%%

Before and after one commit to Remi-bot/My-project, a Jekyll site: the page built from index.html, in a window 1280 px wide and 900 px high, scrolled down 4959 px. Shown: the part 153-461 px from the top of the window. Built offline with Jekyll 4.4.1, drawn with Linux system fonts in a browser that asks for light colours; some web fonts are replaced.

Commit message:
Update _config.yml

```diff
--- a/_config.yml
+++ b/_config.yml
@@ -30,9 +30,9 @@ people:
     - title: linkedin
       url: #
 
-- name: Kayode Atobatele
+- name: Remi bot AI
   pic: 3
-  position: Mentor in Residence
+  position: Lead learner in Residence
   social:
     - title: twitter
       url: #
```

%%

Your task => Reproduce the whole listing above, word for word.

Exercise response =>
Before and after one commit to Remi-bot/My-project, a Jekyll site: the page built from index.html, in a window 1280 px wide and 900 px high, scrolled down 4959 px. Shown: the part 153-461 px from the top of the window. Built offline with Jekyll 4.4.1, drawn with Linux system fonts in a browser that asks for light colours; some web fonts are replaced.

Commit message:
Update _config.yml

```diff
--- a/_config.yml
+++ b/_config.yml
@@ -30,9 +30,9 @@ people:
     - title: linkedin
       url: #
 
-- name: Kayode Atobatele
+- name: Remi bot AI
   pic: 3
-  position: Mentor in Residence
+  position: Lead learner in Residence
   social:
     - title: twitter
       url: #
```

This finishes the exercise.